Work task
Search the records for "than" and copy each line that holds it.

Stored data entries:
○ ○ ○

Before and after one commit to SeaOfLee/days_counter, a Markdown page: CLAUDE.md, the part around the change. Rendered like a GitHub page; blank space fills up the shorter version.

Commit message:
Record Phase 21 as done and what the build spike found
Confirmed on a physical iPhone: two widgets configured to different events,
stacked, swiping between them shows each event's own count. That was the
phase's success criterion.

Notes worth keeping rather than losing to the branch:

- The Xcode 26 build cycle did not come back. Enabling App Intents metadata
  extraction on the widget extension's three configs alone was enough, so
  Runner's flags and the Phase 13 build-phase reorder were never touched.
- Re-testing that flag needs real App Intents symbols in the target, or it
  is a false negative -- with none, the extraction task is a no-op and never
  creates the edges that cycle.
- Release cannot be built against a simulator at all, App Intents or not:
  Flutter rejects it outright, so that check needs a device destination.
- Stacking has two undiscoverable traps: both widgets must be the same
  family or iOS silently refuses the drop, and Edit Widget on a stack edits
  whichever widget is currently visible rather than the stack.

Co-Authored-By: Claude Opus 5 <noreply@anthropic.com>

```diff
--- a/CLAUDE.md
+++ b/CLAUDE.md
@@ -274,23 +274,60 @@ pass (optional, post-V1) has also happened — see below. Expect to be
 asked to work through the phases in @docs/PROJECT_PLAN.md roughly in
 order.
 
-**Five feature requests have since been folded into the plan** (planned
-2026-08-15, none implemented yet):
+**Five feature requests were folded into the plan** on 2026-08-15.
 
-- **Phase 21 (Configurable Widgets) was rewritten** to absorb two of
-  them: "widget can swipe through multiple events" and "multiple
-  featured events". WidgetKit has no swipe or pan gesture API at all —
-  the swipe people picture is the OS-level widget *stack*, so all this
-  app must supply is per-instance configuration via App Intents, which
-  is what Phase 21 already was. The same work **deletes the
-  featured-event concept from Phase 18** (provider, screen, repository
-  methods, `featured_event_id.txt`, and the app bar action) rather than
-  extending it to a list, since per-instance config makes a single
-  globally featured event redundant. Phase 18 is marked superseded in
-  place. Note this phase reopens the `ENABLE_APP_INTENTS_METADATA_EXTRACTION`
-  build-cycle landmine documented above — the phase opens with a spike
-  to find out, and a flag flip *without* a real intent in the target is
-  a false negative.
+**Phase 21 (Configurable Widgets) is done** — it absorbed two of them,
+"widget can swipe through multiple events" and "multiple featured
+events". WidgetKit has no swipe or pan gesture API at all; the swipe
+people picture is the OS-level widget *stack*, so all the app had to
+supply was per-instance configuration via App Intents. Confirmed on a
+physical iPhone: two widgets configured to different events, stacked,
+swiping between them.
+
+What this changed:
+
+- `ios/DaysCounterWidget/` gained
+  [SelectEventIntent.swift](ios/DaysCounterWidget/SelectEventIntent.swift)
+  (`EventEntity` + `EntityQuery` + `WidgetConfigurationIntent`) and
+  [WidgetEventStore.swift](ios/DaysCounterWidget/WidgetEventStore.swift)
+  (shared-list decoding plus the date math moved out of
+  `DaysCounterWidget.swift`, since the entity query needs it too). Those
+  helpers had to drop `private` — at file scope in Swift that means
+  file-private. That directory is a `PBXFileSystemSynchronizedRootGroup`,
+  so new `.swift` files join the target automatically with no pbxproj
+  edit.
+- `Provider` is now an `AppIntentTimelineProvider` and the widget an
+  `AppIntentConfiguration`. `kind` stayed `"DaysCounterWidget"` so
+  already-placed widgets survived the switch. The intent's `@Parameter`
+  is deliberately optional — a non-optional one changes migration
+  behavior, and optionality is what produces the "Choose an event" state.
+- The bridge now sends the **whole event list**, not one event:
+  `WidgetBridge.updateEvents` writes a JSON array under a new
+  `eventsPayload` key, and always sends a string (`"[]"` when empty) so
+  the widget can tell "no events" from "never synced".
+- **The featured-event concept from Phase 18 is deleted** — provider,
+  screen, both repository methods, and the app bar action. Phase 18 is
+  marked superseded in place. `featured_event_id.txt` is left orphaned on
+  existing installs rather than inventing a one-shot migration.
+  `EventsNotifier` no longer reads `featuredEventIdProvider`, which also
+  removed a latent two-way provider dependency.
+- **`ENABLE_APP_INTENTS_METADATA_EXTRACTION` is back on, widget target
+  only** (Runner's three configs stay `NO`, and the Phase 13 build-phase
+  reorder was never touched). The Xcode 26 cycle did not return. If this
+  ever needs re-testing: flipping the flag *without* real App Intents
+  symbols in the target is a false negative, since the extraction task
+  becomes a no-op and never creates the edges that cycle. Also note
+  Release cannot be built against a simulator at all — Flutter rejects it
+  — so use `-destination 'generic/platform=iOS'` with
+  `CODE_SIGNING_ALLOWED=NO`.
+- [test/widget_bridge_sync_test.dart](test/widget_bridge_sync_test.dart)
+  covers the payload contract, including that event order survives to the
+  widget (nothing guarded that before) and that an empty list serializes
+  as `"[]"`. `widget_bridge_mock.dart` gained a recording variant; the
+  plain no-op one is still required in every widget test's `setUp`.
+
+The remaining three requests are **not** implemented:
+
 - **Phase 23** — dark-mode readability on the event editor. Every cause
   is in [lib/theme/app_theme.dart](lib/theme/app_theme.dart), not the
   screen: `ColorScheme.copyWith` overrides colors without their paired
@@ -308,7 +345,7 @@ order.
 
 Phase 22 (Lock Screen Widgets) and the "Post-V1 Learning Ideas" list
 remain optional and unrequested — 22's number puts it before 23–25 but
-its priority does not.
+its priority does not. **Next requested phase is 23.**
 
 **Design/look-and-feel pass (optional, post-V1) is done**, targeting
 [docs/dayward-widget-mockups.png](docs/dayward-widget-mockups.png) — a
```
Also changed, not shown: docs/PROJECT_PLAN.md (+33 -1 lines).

○ ○ ○

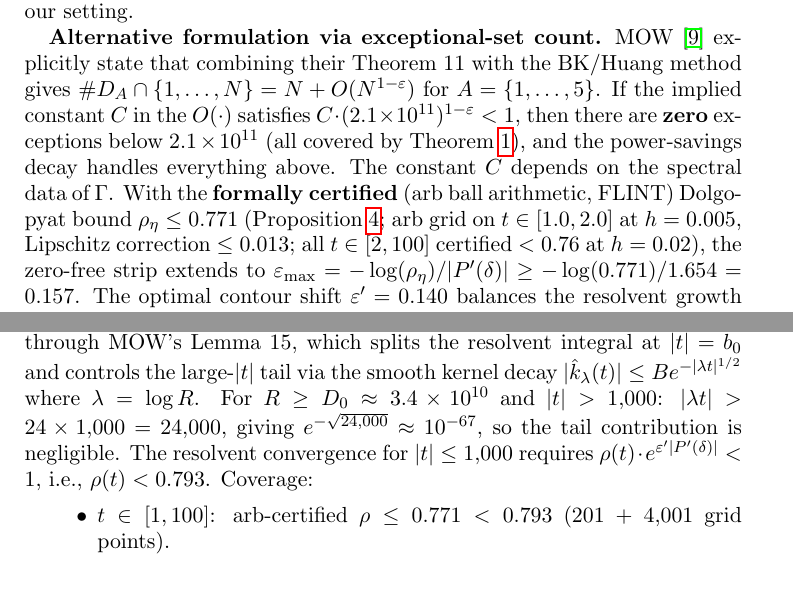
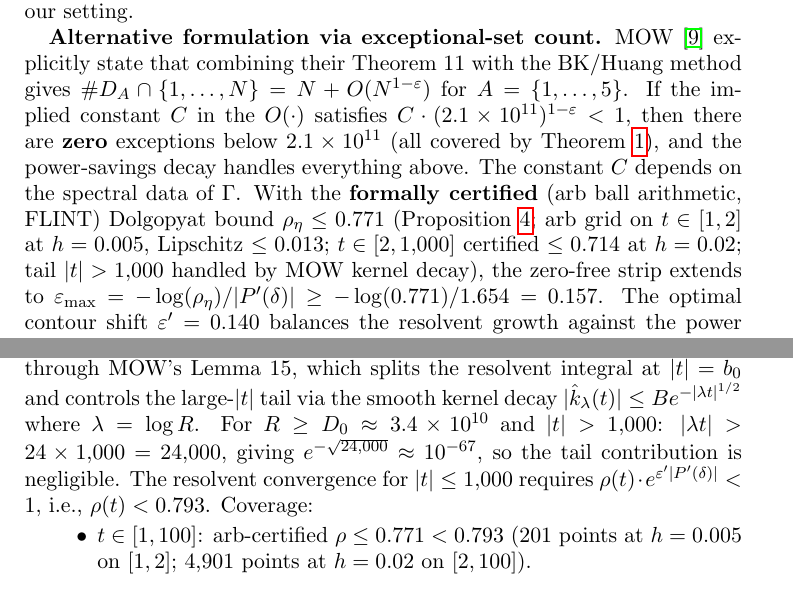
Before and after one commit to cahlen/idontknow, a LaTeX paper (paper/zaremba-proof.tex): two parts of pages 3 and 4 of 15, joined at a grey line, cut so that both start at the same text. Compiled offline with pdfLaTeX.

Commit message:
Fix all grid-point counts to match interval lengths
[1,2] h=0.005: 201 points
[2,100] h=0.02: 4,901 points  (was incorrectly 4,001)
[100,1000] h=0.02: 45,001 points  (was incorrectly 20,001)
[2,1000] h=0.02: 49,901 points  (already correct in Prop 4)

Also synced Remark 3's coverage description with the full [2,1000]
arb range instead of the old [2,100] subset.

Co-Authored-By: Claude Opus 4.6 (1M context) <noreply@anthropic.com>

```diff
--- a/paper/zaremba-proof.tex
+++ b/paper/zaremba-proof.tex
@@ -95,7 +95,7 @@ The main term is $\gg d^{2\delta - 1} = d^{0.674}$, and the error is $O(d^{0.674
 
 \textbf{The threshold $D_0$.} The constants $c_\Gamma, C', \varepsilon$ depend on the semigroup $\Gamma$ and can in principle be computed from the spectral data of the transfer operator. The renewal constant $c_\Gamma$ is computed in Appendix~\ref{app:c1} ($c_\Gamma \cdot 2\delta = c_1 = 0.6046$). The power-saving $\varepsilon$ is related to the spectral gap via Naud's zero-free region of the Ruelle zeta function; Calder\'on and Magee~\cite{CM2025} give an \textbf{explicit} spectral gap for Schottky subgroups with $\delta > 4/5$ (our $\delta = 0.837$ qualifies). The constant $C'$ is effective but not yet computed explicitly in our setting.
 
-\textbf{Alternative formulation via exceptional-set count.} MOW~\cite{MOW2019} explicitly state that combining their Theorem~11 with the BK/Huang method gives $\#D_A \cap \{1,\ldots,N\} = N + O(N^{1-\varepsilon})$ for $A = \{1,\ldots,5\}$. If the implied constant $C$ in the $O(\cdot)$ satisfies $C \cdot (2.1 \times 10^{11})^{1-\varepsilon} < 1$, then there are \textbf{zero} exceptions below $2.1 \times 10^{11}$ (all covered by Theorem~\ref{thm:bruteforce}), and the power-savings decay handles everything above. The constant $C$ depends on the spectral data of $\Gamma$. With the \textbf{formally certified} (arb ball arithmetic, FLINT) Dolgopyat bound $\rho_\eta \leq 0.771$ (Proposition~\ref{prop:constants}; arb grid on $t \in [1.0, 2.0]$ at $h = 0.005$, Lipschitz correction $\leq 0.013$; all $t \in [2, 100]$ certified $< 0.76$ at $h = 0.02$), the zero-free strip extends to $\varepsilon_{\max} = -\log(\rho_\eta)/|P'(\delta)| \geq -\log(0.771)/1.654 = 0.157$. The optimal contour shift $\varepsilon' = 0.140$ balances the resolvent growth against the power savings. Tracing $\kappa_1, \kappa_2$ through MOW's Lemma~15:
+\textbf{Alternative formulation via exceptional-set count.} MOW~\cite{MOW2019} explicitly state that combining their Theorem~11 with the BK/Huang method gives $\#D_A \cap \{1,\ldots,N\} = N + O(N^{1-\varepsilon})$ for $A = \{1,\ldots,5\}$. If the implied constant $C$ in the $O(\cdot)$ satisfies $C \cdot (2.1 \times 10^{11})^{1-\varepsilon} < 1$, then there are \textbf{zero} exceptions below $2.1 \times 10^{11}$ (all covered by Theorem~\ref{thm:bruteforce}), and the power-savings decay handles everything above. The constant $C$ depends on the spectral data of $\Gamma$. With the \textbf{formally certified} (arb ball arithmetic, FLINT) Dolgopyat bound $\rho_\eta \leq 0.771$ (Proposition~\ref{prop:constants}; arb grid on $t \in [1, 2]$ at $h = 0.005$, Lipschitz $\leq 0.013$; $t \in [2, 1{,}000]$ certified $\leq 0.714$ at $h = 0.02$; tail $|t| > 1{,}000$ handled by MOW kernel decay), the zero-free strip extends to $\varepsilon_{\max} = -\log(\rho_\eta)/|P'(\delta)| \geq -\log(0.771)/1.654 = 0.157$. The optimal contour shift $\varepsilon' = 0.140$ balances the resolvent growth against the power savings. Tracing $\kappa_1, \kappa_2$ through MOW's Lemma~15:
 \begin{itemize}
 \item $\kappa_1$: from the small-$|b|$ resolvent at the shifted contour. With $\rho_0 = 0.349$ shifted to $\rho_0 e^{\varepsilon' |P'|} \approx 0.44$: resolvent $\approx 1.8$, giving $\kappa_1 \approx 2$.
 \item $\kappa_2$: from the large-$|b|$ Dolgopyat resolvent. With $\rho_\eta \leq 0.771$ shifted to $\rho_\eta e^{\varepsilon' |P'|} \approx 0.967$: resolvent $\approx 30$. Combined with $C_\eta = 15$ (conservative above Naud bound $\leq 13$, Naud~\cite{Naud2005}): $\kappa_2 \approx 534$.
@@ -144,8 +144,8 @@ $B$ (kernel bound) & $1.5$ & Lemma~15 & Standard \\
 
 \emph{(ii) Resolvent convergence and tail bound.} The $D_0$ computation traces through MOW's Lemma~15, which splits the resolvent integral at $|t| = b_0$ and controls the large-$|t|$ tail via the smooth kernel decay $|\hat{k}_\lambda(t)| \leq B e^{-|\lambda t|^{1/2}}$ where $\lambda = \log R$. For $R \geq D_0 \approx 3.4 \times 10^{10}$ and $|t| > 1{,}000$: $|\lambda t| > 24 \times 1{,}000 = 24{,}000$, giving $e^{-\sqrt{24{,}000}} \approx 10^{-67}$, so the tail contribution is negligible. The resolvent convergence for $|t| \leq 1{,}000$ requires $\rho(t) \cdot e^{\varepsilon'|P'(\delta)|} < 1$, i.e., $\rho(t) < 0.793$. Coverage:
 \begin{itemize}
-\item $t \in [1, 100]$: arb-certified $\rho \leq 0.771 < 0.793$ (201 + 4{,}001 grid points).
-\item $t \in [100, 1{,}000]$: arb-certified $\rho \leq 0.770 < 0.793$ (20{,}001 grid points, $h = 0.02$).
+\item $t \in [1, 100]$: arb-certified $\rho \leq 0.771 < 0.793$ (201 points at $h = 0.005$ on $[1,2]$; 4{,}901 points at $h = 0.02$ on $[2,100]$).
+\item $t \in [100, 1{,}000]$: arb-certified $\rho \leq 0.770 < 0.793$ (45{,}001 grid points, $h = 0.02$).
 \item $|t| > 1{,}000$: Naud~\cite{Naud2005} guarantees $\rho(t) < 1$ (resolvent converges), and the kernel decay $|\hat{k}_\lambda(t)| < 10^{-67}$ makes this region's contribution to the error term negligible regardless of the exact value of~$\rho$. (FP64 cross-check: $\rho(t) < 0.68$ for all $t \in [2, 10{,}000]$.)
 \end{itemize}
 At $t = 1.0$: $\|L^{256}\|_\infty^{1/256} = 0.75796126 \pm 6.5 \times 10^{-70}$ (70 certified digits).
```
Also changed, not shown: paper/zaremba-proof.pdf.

○ ○ ○

Reply
Notes worth keeping rather than losing to the branch:
  whichever widget is currently visible rather than the stack.
-  methods, `featured_event_id.txt`, and the app bar action) rather than
+  existing installs rather than inventing a one-shot migration.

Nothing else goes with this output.